Look for the string "CTRL" in the data below, and copy each line that holds it.
----- Data under study
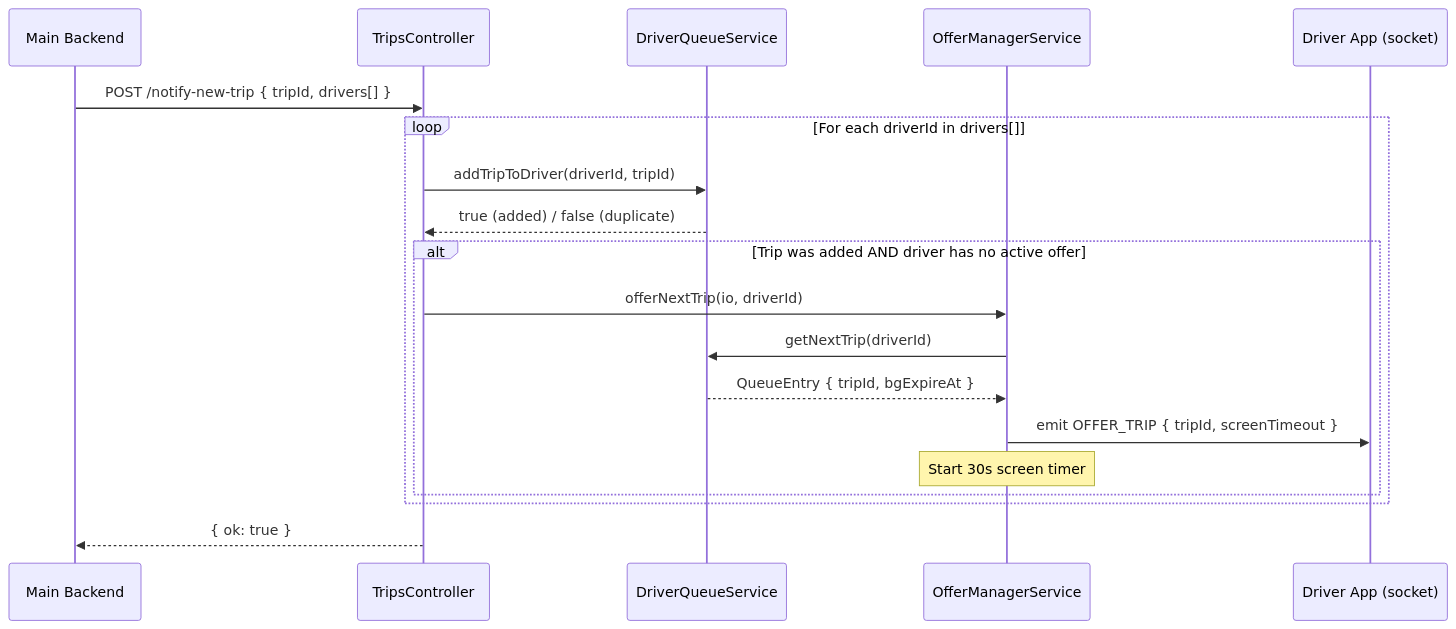
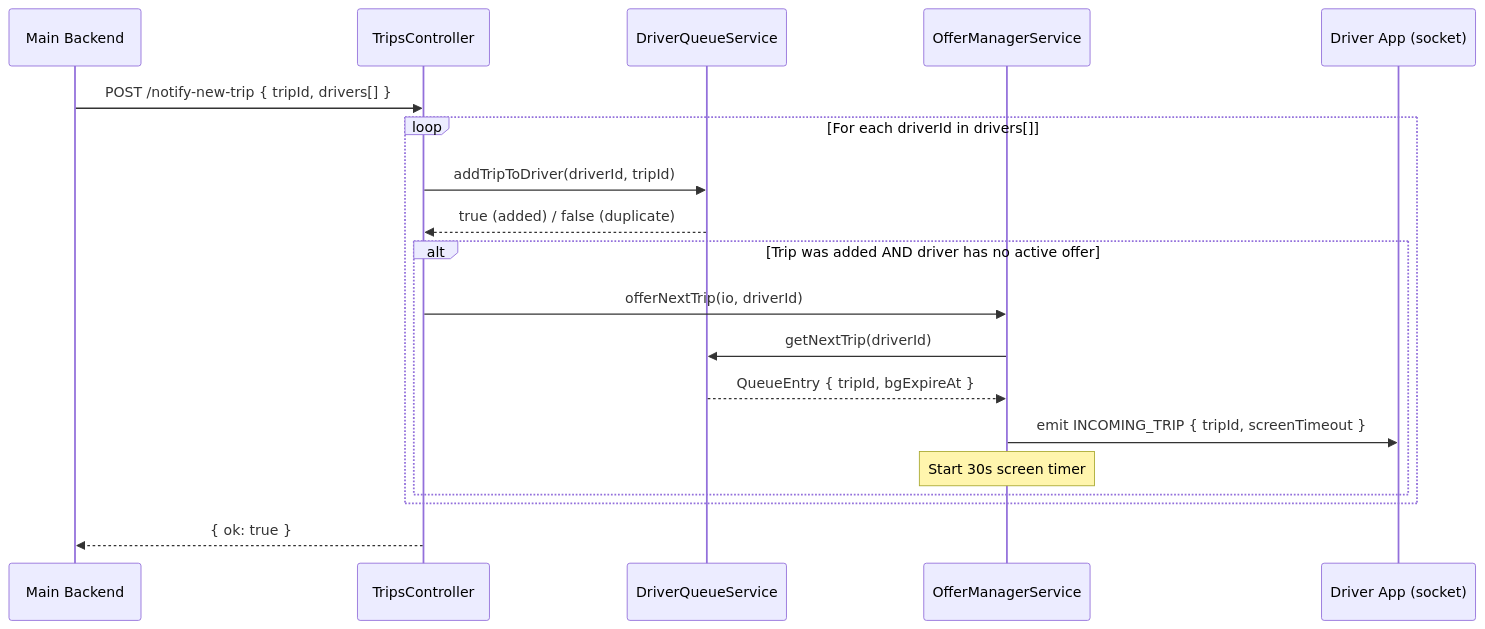
Before and after one commit to rahul-shaw18/loadgo-nestjs-server: diagram 13 of 21 in DOCUMENTATION.md, drawn with Mermaid. The commit also changed other lines of this file and 4 other files, not shown here.

Commit message:
feat: implement TripsGateway and OfferManagerService to handle real-time trip assignment and socket event synchronization

````diff
--- a/DOCUMENTATION.md
+++ b/DOCUMENTATION.md
@@ -704,25 +704,25 @@
 ```mermaid
 sequenceDiagram
     participant BE as Main Backend
     participant CTRL as TripsController
     participant DQ as DriverQueueService
     participant OM as OfferManagerService
     participant Driver as Driver App (socket)
 
     BE->>CTRL: POST /notify-new-trip { tripId, drivers[] }
 
     loop For each driverId in drivers[]
         CTRL->>DQ: addTripToDriver(driverId, tripId)
         DQ-->>CTRL: true (added) / false (duplicate)
 
         alt Trip was added AND driver has no active offer
             CTRL->>OM: offerNextTrip(io, driverId)
             OM->>DQ: getNextTrip(driverId)
             DQ-->>OM: QueueEntry { tripId, bgExpireAt }
-            OM->>Driver: emit OFFER_TRIP { tripId, screenTimeout }
+            OM->>Driver: emit INCOMING_TRIP { tripId, screenTimeout }
             Note over OM: Start 30s screen timer
         end
     end
 
     CTRL-->>BE: { ok: true }
 ```
````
----------
> Task answer:
     participant CTRL as TripsController
     BE->>CTRL: POST /notify-new-trip { tripId, drivers[] }
         CTRL->>DQ: addTripToDriver(driverId, tripId)
         DQ-->>CTRL: true (added) / false (duplicate)
             CTRL->>OM: offerNextTrip(io, driverId)
     CTRL-->>BE: { ok: true }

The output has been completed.